Comparative Analyses of "Medical Marijuana" Laws in the United States
- *Corresponding Author:
- Norman S Miller
CEO of Health Advocates PLLC, East Lansing, MI
Clinical Professor of Psychiatry, Department of Psychiatry
Medical College of George, Augusta University
Augusta, Georgia, USA
Tel: (517) 507-0407
E-mail: [email protected]
Received date: November 21, 2016; Accepted date: January 09, 2017; Published date: January 16, 2017
Citation: Miller NS, Saad ZA (2017) Comparative Analyses of “Medical Marijuana” Laws in the United States. J Addict Res Ther S11:015. doi:10.4172/2155-6105.1000S11-015
Copyright: © 2017 Miller NS, et al. This is an open-access article distributed under the terms of the Creative Commons Attribution License, which permits unrestricted use, distribution, and reproduction in any medium, provided the original author and source are credited.

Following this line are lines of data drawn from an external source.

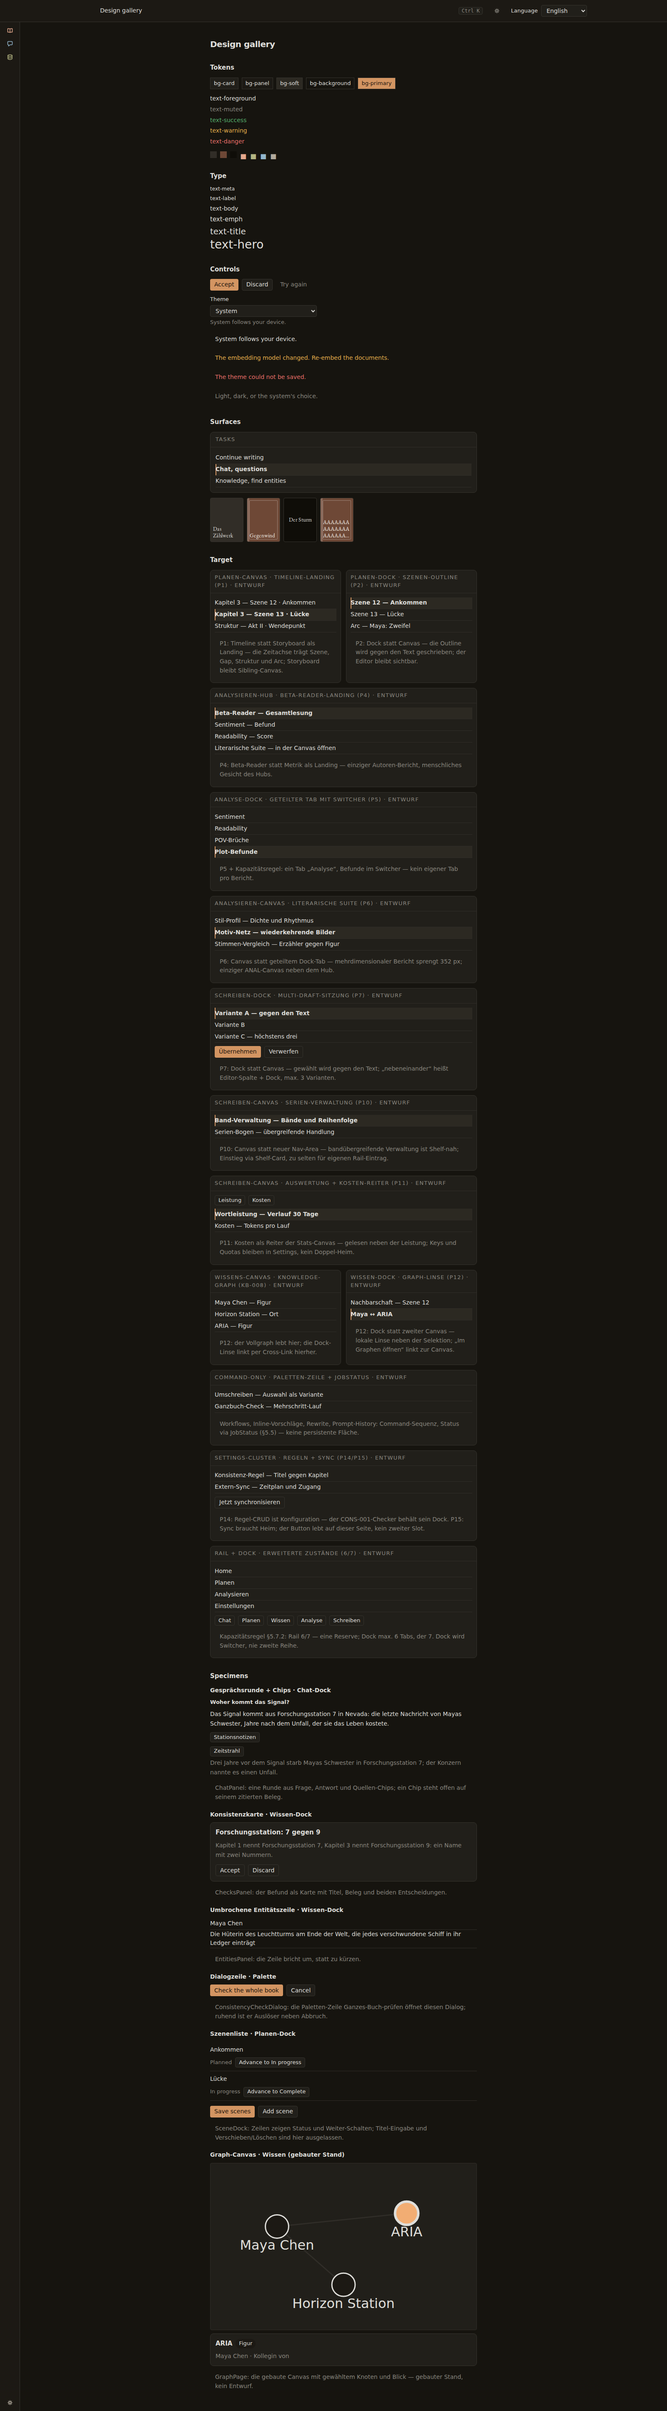
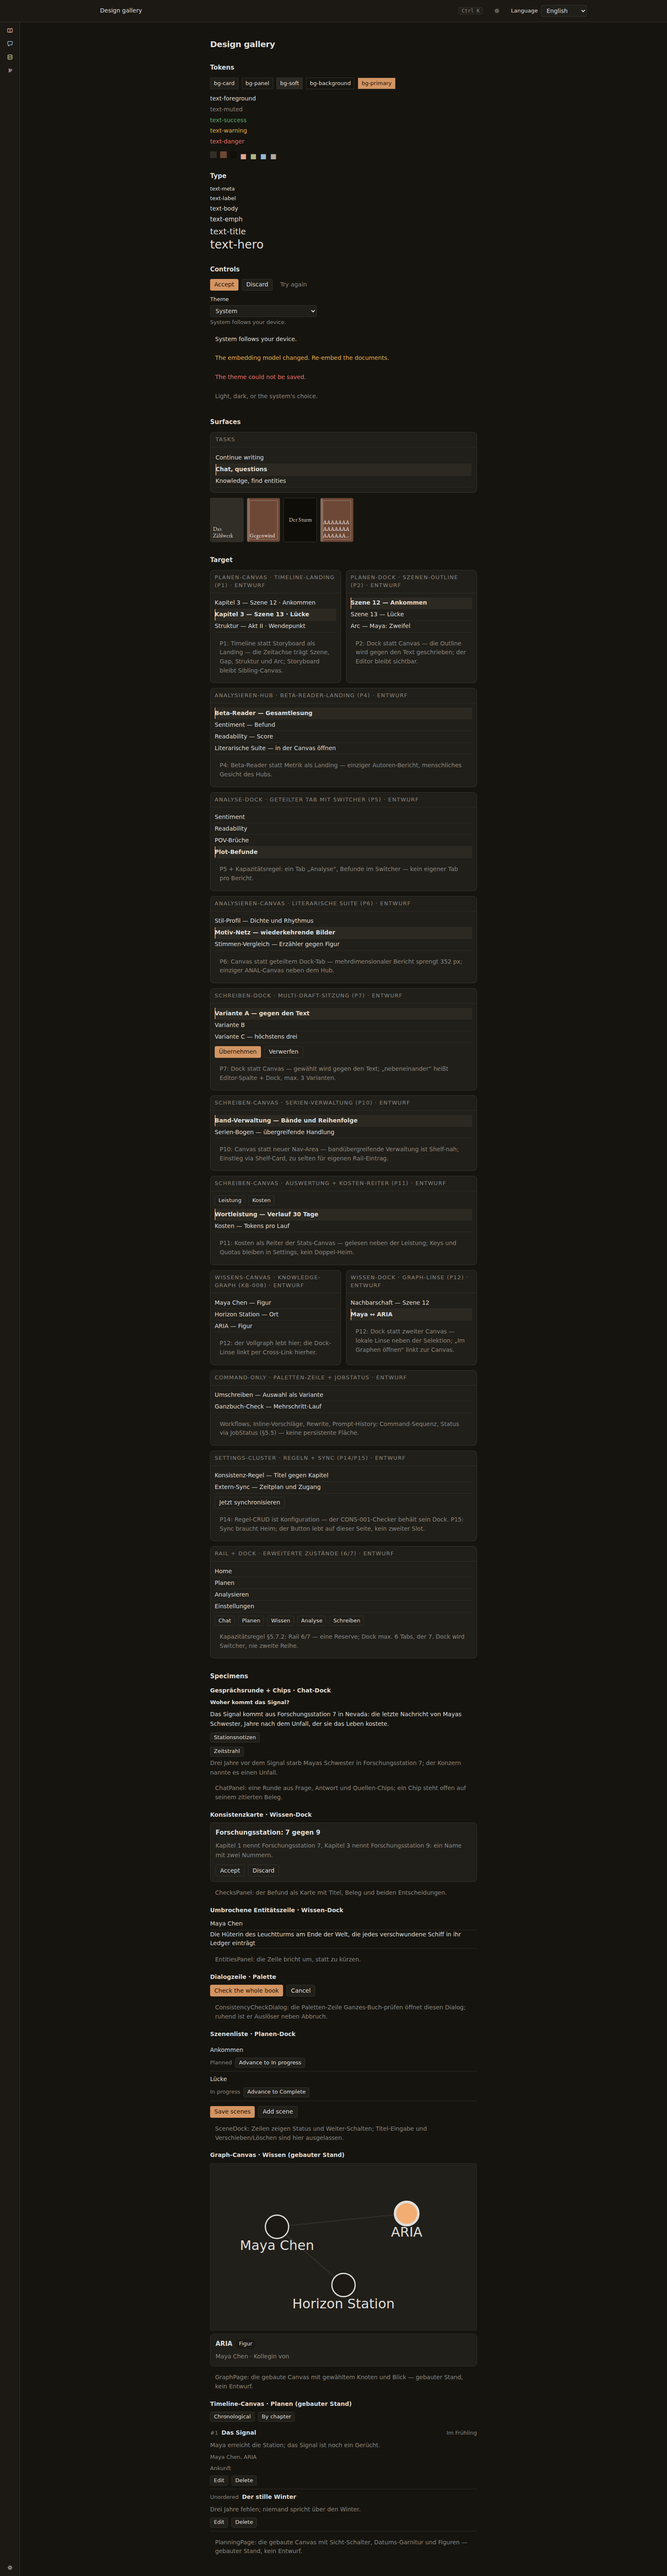
docs(screenshots): the timeline canvas pinned in both themes
User-visible: the design gallery now pins the built timeline canvas beside the graph specimen, and the gallery page plus both timeline screenshots show the canvas in light and dark.
Assisted-by: OpenCode (muse-spark-1.3-contributor)

diff --git a/app/capabilities/settings/web/DesignGallery.tsx b/app/capabilities/settings/web/DesignGallery.tsx
@@ -37,7 +37,8 @@ import { usePageTitle } from "@shell/lib/pageTitle";
  * The "Specimens" section pins the landed dock and palette states on the
  * real primitives — a conversation turn with its source chips, the
  * consistency card, the wrapped entity row, the palette dialog's button
- * row, the planning scene list — inert specimens, never embeds: no handlers, no fetches, no modal
+ * row, the planning scene list, the built timeline canvas — inert specimens,
+ * never embeds: no handlers, no fetches, no modal
  * shell. The subsection headings and source notes are documentation in
  * the record's language (German, like the draft titles), the same in
  * every locale; only the section heading itself comes from the catalog.
@@ -765,6 +766,94 @@ export function DesignGallery() {
             <Notice tone="quiet">
               GraphPage: die gebaute Canvas mit gewähltem Knoten und
               Blick — gebauter Stand, kein Entwurf.
+            </Notice>
+          </div>
+        </div>
+        <div className="mt-3">
+          <h3 className="text-body font-semibold">
+            Timeline-Canvas · Planen (gebauter Stand)
+          </h3>
+          {/* The canvas as PlanningPage renders it, pinned small: the view
+              switch with its pressed mark, then the events in the server's
+              own order — each row with its position, its words, the date
+              garnish, the characters and the chapter where they belong. The
+              undated row renders its position instead of a date, never an
+              empty slot. Inert: the switch never switches, the row actions
+              are plain buttons — the modal shell cannot stand inline in a
+              gallery, so no dialog opens here. The Target draft above keeps
+              its ENTWURF stamp as the fork record; this block never wears
+              it — gebauter Stand, not a draft. */}
+          <section aria-label={t("planning.heading")} className="mt-2">
+            <div className="flex flex-wrap items-center gap-2">
+              <Button variant="secondary" size="sm" aria-pressed="true">
+                {t("planning.viewChrono")}
+              </Button>
+              <Button variant="secondary" size="sm" aria-pressed="false">
+                {t("planning.viewByChapter")}
+              </Button>
+            </div>
+            <ul className="mt-2 flex flex-col">
+              <li>
+                <Row
+                  as="div"
+                  role="group"
+                  aria-label="Das Signal"
+                  flush
+                  className="h-auto flex-col items-stretch gap-1 py-2"
+                >
+                  <div className="flex flex-wrap items-baseline gap-x-2">
+                    <span className="shrink-0 text-label text-muted">#1</span>
+                    <span className="min-w-0 flex-1 text-body font-semibold">Das Signal</span>
+                    <span className="shrink-0 text-label text-muted">Im Frühling</span>
+                  </div>
+                  <p className="text-body text-muted">
+                    Maya erreicht die Station; das Signal ist noch ein Gerücht.
+                  </p>
+                  <p className="text-label text-muted">Maya Chen, ARIA</p>
+                  <p className="text-label text-muted">Ankunft</p>
+                  <div className="flex flex-wrap items-center gap-2">
+                    <Button variant="secondary" size="sm">
+                      {t("planning.edit")}
+                    </Button>
+                    <Button variant="secondary" size="sm">
+                      {t("planning.delete")}
+                    </Button>
+                  </div>
+                </Row>
+              </li>
+              <li>
+                <Row
+                  as="div"
+                  role="group"
+                  aria-label="Der stille Winter"
+                  flush
+                  className="h-auto flex-col items-stretch gap-1 py-2"
+                >
+                  <div className="flex flex-wrap items-baseline gap-x-2">
+                    <span className="shrink-0 text-label text-muted">
+                      {t("planning.unordered")}
+                    </span>
+                    <span className="min-w-0 flex-1 text-body font-semibold">Der stille Winter</span>
+                  </div>
+                  <p className="text-body text-muted">
+                    Drei Jahre fehlen; niemand spricht über den Winter.
+                  </p>
+                  <div className="flex flex-wrap items-center gap-2">
+                    <Button variant="secondary" size="sm">
+                      {t("planning.edit")}
+                    </Button>
+                    <Button variant="secondary" size="sm">
+                      {t("planning.delete")}
+                    </Button>
+                  </div>
+                </Row>
+              </li>
+            </ul>
+          </section>
+          <div className="mt-2">
+            <Notice tone="quiet">
+              PlanningPage: die gebaute Canvas mit Sicht-Schalter, Datums-Garnitur
+              und Figuren — gebauter Stand, kein Entwurf.
             </Notice>
           </div>
         </div>

diff --git a/app/capabilities/settings/web/DesignGallery.test.tsx b/app/capabilities/settings/web/DesignGallery.test.tsx
@@ -94,6 +94,30 @@ describe("DesignGallery", () => {
     expect(block.textContent).toMatch(/Figur/);
   });
 
+  it("pins the built timeline-canvas specimen beside the Target draft", () => {
+    cleanup();
+    render(<DesignGallery />);
+    // The specimen's own heading names the built state — the Target draft
+    // above keeps the ENTWURF stamp as the fork record, the specimen never
+    // wears it.
+    const heading = screen.getByRole("heading", { name: /Timeline-Canvas/ });
+    expect(heading.textContent).toMatch(/gebaut/);
+    const block = heading.parentElement as HTMLElement;
+    expect(block.textContent).not.toMatch(/ENTWURF/);
+    // The dated row carries its garnish, characters and chapter; the
+    // undated row renders its position instead of a date.
+    expect(screen.getByRole("group", { name: "Das Signal" })).toBeTruthy();
+    expect(block.textContent).toMatch(/#1/);
+    expect(block.textContent).toMatch(/Im Frühling/);
+    expect(block.textContent).toMatch(/Maya Chen/);
+    expect(screen.getByRole("group", { name: "Der stille Winter" })).toBeTruthy();
+    expect(block.textContent).toMatch(/Unordered/);
+    // The view switch and the row actions stand inert: pressed marks and
+    // plain buttons, no dialogs, no handlers.
+    expect(screen.getByRole("button", { name: "Chronological" })).toBeTruthy();
+    expect(screen.getAllByRole("button", { name: "Edit" })).toHaveLength(2);
+  });
+
   it("clamps a 120-character cover title", () => {
     const { container } = render(<DesignGallery />);
     const tile = container.querySelector('[data-cover-tone][data-long-title]');

diff --git a/scripts/screenshots.py b/scripts/screenshots.py
@@ -100,6 +100,8 @@ SHOTS = (
     "09-design-dark.png",
     "10-graph.png",
     "11-graph-dark.png",
+    "12-timeline.png",
+    "13-timeline-dark.png",
 )
 
 
@@ -259,6 +261,46 @@ def _seed_graph(api: httpx.Client) -> tuple[str, str, str]:
     )
     edge.raise_for_status()
     return novel_id, names[0], names[1]
+
+
+def _seed_timeline(api: httpx.Client) -> str:
+    """A novel with chapters and events, through the API.
+
+    The events enter the world the way a writer would place them — through
+    the real create — one dated with characters and a chapter, one ordered
+    but undated, one unordered and chapterless. Returns the novel's id, the
+    timeline canvas's ``?novel=`` parameter. Mirrors the planning E2E's
+    seed; the screenshots stack runs the same fake providers.
+    """
+    novel = api.post("/api/writing/novels", json={"title": "Die geplante Bucht"})
+    novel.raise_for_status()
+    novel_id = str(novel.json()["id"])
+    chapter_ids: list[str] = []
+    for title in ("Ankunft", "Abreise"):
+        chapter = api.post(f"/api/writing/novels/{novel_id}/chapters", json={"title": title})
+        chapter.raise_for_status()
+        chapter_ids.append(str(chapter.json()["id"]))
+    events: tuple[dict[str, object], ...] = (
+        {
+            "title": "Anfang",
+            "description": "Maya erreicht die Station; das Signal ist noch ein Gerücht.",
+            "date_label": "Im Frühling",
+            "character_names": ["Maya Chen", "ARIA"],
+            "chapter_id": chapter_ids[0],
+            "position": 1,
+        },
+        {
+            "title": "Mitte",
+            "description": "Der Konzern nennt es einen Unfall.",
+            "chapter_id": chapter_ids[1],
+            "position": 2,
+        },
+        {"title": "Ausklang", "description": "Drei Jahre fehlen."},
+    )
+    for payload in events:
+        created = api.post(f"/api/planning/novels/{novel_id}/timeline-events", json=payload)
+        created.raise_for_status()
+    return novel_id
 
 
 def _capture(
@@ -449,6 +491,28 @@ def _capture(
     page.get_by_role("button", name=first).click()
     expect(page.get_by_role("region", name=first)).to_be_visible()
     shot(SHOTS[10])
+
+    # 12. The timeline canvas in the default light: the novel's events in
+    #     the writer's own order — the dated row with its garnish, its
+    #     characters and its chapter, the unordered row with its position
+    #     instead of a date — the canvas owns the page, shot at the shared
+    #     viewport.
+    api.patch("/api/settings/theme", json={"theme": None})
+    timeline_novel = _seed_timeline(api)
+    page.goto(f"{WEB}/planning?novel={timeline_novel}")
+    expect(page.get_by_role("group", name="Anfang")).to_be_visible()
+    expect(page.get_by_text("Im Frühling")).to_be_visible()
+    expect(page.get_by_text("Unordered")).to_be_visible()
+    shot(SHOTS[11])
+
+    # 13. The same canvas in the reader's chosen dark, proven against a
+    #     light OS — the rows and the garnish stay readable.
+    api.patch("/api/settings/theme", json={"theme": "dark"})
+    page.goto(f"{WEB}/planning?novel={timeline_novel}")
+    expect(page.locator("html")).to_have_attribute("data-theme", "dark")
+    expect(page.get_by_role("group", name="Anfang")).to_be_visible()
+    expect(page.get_by_text("Im Frühling")).to_be_visible()
+    shot(SHOTS[12])
 
     api.patch("/api/settings/theme", json={"theme": None})
     return written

The medical justification as to the risks and benefits associated with the use of marijuana for medical purposes is not supported by current medical research and state and federal laws in the United States. State endorsed “medical marijuana” currently take the form of a dried plant, cannabis sativa. State laws in favor of legalizing marijuana for medical use fail to incorporate the general legal standards for medical practice and are created absent any uniformed guidelines. These attempts to circumvent federal law lack the support of the medical and legal community as they overlook the standards for safety and effectiveness established by the Food and Drug Administration for medical use. With a growing public demand for marijuana, states have merely attempted to bypass the federal government’s current regulations on marijuana by legalizing such laws.